=== DATASET RECORDS ===
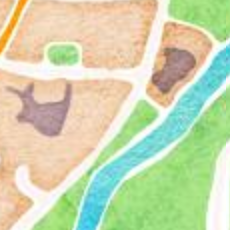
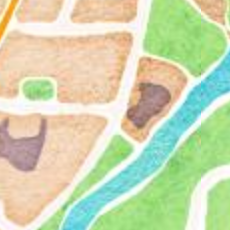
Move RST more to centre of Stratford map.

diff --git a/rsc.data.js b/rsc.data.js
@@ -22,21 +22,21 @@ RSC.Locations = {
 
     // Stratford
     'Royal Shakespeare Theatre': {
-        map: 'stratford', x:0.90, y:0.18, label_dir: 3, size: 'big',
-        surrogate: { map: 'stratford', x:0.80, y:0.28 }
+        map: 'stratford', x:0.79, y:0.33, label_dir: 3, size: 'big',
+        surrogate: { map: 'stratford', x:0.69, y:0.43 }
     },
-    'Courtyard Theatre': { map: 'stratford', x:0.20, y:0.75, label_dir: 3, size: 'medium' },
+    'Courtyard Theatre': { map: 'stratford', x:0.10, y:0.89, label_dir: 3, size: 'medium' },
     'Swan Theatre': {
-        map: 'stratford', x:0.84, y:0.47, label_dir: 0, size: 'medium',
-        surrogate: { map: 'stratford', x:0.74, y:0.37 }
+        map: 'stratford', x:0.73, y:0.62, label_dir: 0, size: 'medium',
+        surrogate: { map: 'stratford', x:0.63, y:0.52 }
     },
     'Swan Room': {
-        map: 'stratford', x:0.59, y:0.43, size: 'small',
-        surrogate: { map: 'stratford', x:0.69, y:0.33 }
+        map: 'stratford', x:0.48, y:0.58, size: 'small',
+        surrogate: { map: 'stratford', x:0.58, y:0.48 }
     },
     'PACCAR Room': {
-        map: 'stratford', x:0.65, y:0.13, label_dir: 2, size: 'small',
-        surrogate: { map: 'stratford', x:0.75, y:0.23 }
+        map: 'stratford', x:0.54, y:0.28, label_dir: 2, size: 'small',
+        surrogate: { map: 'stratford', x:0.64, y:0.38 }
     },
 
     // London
===
Among the lines above, find those holding the word "surrogate" and state how many there are, number only.

◆ **REPLY TO THE TASK**
8